- Goal of the exercise:
How many of the lines below hold the string "later"? Say only the number.

- Available data:
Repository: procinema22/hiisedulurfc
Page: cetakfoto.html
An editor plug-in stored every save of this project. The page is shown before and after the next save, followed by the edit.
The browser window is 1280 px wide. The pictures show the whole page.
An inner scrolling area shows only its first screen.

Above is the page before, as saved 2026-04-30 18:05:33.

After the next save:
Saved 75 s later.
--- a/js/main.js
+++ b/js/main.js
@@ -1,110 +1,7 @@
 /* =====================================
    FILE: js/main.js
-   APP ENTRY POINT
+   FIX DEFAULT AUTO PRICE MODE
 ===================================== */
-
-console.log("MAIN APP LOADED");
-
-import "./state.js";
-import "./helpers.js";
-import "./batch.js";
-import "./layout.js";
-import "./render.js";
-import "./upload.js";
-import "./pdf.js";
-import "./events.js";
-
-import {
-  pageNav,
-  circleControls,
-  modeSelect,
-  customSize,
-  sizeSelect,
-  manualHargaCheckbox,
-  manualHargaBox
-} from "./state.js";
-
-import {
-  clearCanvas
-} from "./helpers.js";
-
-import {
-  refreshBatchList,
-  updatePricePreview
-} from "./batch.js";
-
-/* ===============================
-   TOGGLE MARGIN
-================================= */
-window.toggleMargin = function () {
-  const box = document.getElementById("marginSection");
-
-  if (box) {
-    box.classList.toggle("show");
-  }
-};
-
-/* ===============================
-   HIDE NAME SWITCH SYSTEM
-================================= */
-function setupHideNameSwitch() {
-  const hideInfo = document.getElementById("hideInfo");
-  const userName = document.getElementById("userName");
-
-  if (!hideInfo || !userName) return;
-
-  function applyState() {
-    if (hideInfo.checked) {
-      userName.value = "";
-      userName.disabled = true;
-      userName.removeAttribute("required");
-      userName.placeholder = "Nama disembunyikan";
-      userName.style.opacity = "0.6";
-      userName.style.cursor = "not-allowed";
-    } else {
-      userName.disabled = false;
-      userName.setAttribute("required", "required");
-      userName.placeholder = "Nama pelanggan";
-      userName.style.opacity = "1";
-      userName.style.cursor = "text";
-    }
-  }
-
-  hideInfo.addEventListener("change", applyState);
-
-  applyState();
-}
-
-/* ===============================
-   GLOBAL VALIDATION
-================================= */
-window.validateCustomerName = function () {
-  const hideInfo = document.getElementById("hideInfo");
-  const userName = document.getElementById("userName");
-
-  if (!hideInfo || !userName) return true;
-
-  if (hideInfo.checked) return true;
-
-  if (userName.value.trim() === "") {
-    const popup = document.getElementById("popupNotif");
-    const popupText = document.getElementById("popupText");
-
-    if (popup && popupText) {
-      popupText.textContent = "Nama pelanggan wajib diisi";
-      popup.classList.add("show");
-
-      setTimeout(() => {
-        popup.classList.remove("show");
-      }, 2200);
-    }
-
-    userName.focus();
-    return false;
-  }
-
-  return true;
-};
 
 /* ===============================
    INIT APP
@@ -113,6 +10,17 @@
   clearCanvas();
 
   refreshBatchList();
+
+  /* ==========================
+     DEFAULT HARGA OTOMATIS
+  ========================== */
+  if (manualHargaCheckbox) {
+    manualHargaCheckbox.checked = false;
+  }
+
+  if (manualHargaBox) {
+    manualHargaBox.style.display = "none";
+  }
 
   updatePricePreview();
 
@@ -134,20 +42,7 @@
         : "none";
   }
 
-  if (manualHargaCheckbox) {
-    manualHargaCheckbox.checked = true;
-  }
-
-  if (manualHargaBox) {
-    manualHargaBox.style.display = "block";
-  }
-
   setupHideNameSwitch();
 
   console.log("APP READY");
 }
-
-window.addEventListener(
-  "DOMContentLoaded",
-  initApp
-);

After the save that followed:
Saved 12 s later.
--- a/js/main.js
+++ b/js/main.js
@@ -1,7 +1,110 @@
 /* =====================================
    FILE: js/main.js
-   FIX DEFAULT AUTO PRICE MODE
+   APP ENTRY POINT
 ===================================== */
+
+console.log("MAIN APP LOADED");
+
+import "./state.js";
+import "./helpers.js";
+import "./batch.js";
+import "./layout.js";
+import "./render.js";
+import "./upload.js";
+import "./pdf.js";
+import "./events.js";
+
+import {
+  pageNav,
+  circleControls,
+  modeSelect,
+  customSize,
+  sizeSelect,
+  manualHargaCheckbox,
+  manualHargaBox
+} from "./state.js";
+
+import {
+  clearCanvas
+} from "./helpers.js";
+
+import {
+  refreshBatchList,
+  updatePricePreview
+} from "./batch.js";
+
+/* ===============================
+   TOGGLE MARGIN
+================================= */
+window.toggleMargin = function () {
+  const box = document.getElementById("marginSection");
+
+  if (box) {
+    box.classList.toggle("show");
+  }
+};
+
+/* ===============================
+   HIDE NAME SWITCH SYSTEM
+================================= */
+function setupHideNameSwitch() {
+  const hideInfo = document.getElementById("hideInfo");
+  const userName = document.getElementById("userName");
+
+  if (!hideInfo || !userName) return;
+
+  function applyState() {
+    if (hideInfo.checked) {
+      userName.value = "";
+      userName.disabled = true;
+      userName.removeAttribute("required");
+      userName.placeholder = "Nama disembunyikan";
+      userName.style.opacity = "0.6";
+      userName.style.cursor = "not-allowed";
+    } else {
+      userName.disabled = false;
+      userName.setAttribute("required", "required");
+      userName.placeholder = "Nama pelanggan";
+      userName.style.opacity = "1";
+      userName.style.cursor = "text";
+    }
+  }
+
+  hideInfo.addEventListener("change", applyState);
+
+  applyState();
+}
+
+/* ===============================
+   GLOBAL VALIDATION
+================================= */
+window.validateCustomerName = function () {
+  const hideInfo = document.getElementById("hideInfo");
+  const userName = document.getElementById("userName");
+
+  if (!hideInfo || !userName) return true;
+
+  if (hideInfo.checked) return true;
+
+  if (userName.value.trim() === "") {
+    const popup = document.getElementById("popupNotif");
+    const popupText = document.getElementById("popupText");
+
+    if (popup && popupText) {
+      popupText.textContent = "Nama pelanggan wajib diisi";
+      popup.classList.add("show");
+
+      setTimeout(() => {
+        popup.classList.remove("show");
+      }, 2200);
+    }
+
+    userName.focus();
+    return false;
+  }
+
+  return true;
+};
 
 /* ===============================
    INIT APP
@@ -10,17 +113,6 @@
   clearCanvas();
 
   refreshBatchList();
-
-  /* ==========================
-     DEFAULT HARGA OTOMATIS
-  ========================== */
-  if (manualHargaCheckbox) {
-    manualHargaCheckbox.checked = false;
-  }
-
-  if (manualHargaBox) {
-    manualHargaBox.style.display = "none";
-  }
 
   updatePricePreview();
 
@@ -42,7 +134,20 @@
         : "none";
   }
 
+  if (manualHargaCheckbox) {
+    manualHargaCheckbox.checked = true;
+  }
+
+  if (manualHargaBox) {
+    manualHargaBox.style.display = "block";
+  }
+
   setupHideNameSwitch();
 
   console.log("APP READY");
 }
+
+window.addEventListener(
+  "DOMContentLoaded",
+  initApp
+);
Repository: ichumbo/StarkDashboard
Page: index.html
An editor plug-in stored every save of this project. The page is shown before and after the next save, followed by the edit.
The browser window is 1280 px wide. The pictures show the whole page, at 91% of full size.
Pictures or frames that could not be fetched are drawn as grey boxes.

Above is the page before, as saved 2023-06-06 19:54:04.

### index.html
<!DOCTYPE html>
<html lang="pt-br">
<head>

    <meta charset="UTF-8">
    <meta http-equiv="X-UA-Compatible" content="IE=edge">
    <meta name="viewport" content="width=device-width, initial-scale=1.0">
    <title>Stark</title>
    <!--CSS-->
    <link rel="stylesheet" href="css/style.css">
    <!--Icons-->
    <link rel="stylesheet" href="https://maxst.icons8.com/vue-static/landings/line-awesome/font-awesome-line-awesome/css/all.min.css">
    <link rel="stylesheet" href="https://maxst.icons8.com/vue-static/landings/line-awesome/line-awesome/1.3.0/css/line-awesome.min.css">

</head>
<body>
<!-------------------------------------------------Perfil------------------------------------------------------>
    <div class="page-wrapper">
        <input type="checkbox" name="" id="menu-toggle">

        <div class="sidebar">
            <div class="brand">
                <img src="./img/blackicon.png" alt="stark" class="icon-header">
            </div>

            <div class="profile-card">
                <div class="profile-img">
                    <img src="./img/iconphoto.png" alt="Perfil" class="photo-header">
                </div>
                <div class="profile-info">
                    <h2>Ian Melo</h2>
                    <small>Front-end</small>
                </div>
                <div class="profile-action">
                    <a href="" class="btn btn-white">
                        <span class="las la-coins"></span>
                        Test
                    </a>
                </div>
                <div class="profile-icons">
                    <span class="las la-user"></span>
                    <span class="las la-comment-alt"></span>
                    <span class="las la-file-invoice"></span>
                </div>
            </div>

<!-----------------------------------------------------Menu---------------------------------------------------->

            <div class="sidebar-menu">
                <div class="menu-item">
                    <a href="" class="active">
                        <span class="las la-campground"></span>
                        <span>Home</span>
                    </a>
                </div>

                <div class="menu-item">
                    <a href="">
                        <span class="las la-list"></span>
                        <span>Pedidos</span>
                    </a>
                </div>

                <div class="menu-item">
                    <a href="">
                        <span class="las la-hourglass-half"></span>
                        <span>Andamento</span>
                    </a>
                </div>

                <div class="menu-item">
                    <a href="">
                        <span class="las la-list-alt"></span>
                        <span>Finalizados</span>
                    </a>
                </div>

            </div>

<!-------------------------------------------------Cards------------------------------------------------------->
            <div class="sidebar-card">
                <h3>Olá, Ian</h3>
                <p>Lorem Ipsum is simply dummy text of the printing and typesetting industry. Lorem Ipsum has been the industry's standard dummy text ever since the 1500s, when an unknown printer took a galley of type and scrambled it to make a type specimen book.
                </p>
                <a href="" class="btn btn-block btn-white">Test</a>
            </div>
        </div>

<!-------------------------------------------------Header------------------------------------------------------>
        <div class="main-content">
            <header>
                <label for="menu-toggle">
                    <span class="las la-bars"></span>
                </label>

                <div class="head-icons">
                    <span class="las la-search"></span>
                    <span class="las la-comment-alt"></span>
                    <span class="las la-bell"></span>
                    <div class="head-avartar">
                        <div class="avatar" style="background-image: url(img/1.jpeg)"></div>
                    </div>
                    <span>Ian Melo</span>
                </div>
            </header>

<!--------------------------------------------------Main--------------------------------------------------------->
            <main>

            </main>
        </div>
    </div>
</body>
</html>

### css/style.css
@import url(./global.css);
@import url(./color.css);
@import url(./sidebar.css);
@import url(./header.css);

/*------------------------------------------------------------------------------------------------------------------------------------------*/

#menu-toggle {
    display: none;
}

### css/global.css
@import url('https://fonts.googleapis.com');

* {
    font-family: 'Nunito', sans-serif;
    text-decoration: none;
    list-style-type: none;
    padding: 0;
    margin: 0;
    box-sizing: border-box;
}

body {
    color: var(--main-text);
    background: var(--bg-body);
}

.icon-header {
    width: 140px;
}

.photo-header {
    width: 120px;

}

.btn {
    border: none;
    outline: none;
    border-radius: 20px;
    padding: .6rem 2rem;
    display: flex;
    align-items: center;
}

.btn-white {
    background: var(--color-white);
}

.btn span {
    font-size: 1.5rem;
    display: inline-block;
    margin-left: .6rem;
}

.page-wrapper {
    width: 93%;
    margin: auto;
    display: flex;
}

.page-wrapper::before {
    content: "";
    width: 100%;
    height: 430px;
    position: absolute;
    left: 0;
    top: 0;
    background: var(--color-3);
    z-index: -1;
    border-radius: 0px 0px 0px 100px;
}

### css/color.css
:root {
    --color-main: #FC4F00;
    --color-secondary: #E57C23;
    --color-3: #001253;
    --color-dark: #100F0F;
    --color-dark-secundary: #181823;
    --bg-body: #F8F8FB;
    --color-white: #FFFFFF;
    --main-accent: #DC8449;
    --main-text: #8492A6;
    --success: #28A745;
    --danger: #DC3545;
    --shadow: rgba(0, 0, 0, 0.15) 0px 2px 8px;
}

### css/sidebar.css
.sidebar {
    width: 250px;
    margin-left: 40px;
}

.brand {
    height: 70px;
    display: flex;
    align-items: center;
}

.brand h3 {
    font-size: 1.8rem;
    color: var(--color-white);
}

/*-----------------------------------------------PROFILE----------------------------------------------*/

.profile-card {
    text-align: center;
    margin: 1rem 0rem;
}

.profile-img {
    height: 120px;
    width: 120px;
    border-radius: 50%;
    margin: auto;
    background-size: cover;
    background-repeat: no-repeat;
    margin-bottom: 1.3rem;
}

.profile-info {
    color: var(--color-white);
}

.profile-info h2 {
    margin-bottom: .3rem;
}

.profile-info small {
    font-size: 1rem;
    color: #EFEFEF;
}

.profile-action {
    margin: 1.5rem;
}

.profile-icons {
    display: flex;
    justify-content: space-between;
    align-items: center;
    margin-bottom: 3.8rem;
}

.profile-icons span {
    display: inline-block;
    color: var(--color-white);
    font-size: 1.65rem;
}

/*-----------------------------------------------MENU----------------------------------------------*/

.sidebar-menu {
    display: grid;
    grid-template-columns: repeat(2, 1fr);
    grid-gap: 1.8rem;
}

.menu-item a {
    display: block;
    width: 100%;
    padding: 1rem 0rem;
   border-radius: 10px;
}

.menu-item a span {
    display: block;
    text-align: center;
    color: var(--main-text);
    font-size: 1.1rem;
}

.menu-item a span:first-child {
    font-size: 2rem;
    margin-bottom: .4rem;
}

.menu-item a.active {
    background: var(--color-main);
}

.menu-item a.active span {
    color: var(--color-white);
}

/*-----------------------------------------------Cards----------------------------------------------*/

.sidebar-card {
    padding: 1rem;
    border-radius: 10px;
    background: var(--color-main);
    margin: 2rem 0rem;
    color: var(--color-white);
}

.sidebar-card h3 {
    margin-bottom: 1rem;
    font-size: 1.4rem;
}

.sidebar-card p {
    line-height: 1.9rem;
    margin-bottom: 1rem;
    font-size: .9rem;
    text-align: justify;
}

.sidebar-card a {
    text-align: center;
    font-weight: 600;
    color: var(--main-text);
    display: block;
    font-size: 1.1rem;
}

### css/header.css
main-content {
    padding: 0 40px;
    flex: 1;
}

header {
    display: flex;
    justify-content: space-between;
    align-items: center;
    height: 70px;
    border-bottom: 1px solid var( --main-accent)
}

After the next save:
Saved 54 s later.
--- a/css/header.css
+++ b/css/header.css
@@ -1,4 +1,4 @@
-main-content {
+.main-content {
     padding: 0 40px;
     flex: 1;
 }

- Exercise output:
3